`<script></script>`

## Logbook

### Thu Sep 28 04:19:18 PM PDT 2023

I had no clue where to start. So I searched "symbolic differentiator" and started with the Wikipedia article which came up. The article was full of math jargon which I hadn't reflected on in many years. I haven't done a lot of math since school. I did recently take the first few days of a Calculus I course, but we didn't get to differentiation. After reading the article, my best understanding was that a symbolic differentiator program would read in a mathematical expression as a string, parse it into an abstract syntax tree, then apply rewrite rules to reshape it into its differentiation.

When I searched, I also saw a lot of text books which I was sure would have more tutorial-esque walkthroughs of what this program meant. I meant for this project to challenge myself so I didn't want to look at any straightforward answer. Instead I decided to look up the mathematical definition of "differentiating polynomials of one variable" and attempt to implement something based on the math and the understanding I gained from the Wikipedia article.

I found a nice description of the "Power Rule" for differentiating polynomials on this page under the label "Theorem 3.1.3: The Power Rule (General Version)".

I described it in English, since I don't have a good way to write advanced mathematical formulas in my website yet:

The differentiation of an expression of variable

`x`

to the power of`n`

is`n`

multiplied by`x`

to the power of`n - 1`

.

So if `x^n`

is `x`

to the `n`

power, then the differentiation of, let's say, `6x^30`

, is `(30*6*x)^29`

. Such an example would be a good test case.

Future: I explored a way to write in LaTex and translate it to pretty HTML so that I could write advanced mathematical formulas on my site.

My first task would be to parse an arbitrary polynomial into a syntax tree. That felt complicated.

Wow, I forgot how difficult parsers could be! That took a while, but I had something I was proud of as a starting place.

My next step would be to successively apply some rewrite rules to each item in this list of terms. First, if the coefficient was 0, that would be a constant term, which means it wouldn't appear in the differentiation. So I could filter out such terms. Next, if the coefficient was 1, then the differentiation would just be the term without the variable. Finally, if the coefficient was greater than 1, then I would have to multiply the coefficient by the exponent, and reduce the exponent by 1.

That seemed to work, so I considered this good enough for the task I set out on. I took a moment to quickly imagine enhancements I could make in the future.

Future: Instead of removing terms that resolve to 0, I wanted to replace those with a 0. Especially if it's the only remaining term, it should be 0 instead of no terms.

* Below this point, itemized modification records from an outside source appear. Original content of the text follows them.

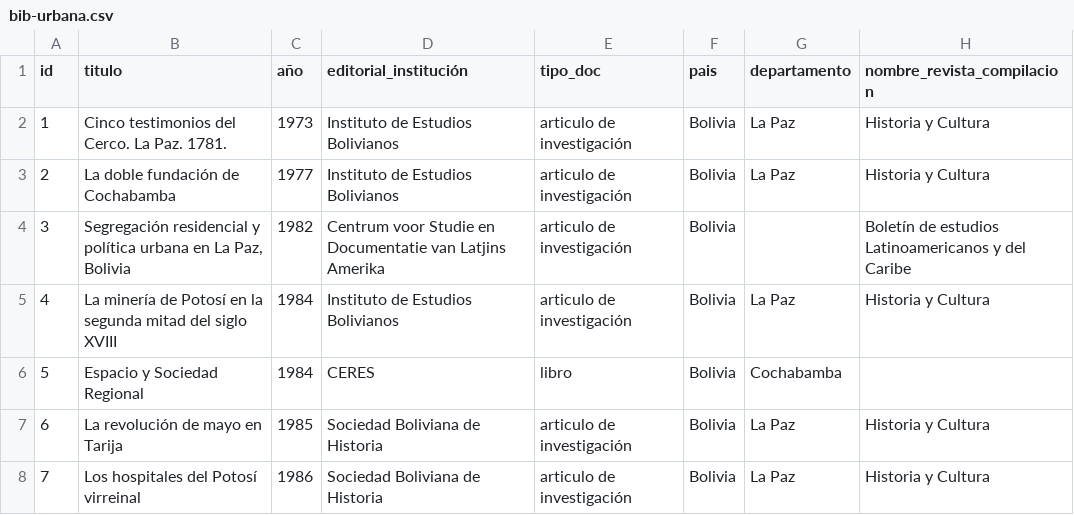
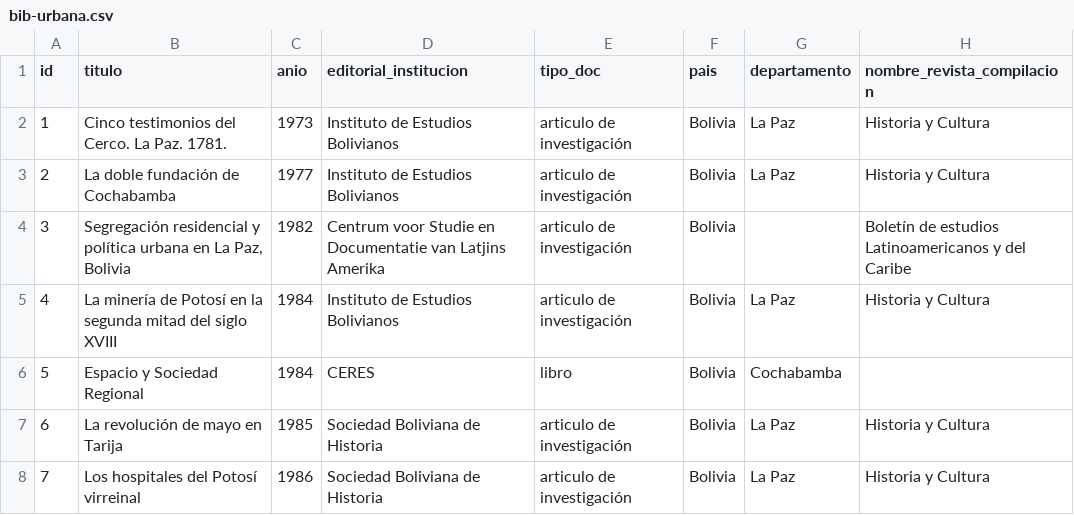
Before and after one commit to lab-tecnosocial/datos-biburbana, a CSV file: bib-urbana.csv, drawn as a sheet; only a part is shown; the diff names each change by its address in the sheet, - before the commit and + after, or states it on an @@ line.

```diff
--- a/bib-urbana.csv
+++ b/bib-urbana.csv
-C1: año
+C1: anio
-D1: editorial_institución
+D1: editorial_institucion
```
Also changed, not shown: 2 other files.
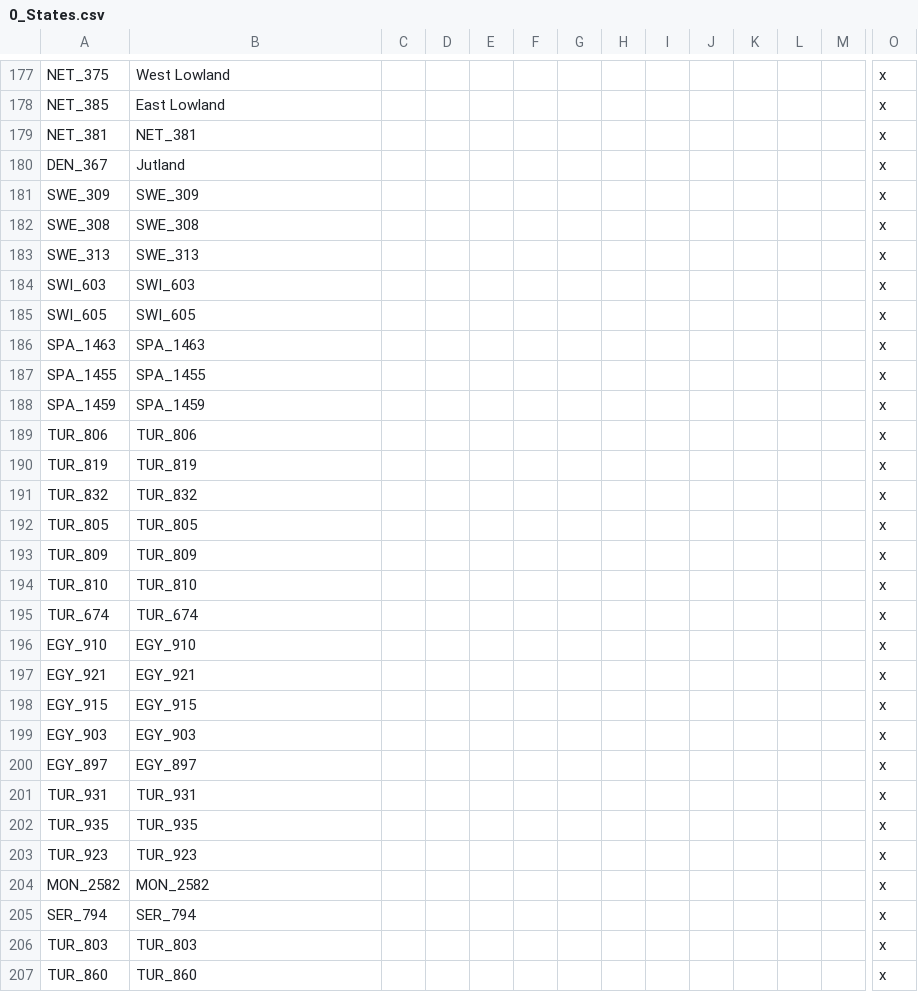
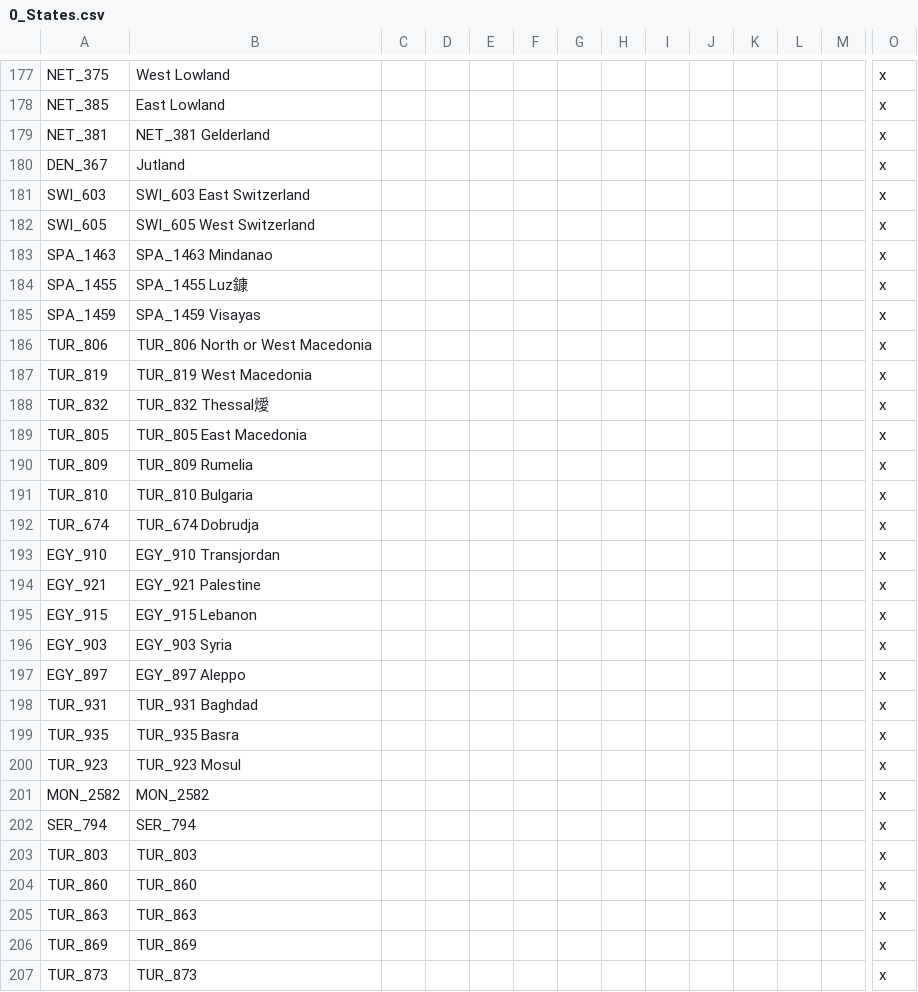
Before and after one commit to MGruar/ChappingtonChroniclesVic2, a CSV file: localisation/0_States.csv, drawn as a sheet; only a part is shown, gaps mark what is left out; the shorter side is filled out with more unchanged rows; removed rows and columns are numbered as before the commit, all else as after; rows hold the shown columns only; the diff covers the shown part only; the diff names each change by its address in the sheet, - before the commit and + after, or states it on an @@ line.

```diff
--- a/localisation/0_States.csv
+++ b/localisation/0_States.csv
-B179: NET_381
+B179: NET_381 Gelderland
-row 181: SWE_309 | SWE_309 |  |  |  |  |  |  |  |  |  |  |  | x
-row 182: SWE_308 | SWE_308 |  |  |  |  |  |  |  |  |  |  |  | x
-row 183: SWE_313 | SWE_313 |  |  |  |  |  |  |  |  |  |  |  | x
-B181: SWI_603
+B181: SWI_603 East Switzerland
-B182: SWI_605
+B182: SWI_605 West Switzerland
-B183: SPA_1463
+B183: SPA_1463 Mindanao
-B184: SPA_1455
+B184: SPA_1455 Luz鏮
-B185: SPA_1459
+B185: SPA_1459 Visayas
-B186: TUR_806
+B186: TUR_806 North or West Macedonia
-B187: TUR_819
+B187: TUR_819 West Macedonia
-B188: TUR_832
+B188: TUR_832 Thessal燰
-B189: TUR_805
+B189: TUR_805 East Macedonia
-B190: TUR_809
+B190: TUR_809 Rumelia
-B191: TUR_810
+B191: TUR_810 Bulgaria
-B192: TUR_674
+B192: TUR_674 Dobrudja
-B193: EGY_910
+B193: EGY_910 Transjordan
-B194: EGY_921
+B194: EGY_921 Palestine
-B195: EGY_915
+B195: EGY_915 Lebanon
-B196: EGY_903
+B196: EGY_903 Syria
-B197: EGY_897
+B197: EGY_897 Aleppo
-B198: TUR_931
+B198: TUR_931 Baghdad
-B199: TUR_935
+B199: TUR_935 Basra
-B200: TUR_923
+B200: TUR_923 Mosul
```
Also changed, not shown: 36 edited cells elsewhere in this file.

Future: I wanted to pretty-print the results using fancy text, like LaTex (but HTML & CSS).

Future: I wanted to show the steps of my symbolic differentiation, step-by-step with a fancy animation.

I put my code into a Gist to share it.

### Tue Oct 31 05:21:14 PM PDT 2023

I worked with a pair programming partner to implement negative terms and subtraction. I took some time to rework this page to include that new code and put the running example at the top.

Future: I wanted to implement an input box for website users to input their own custom expression.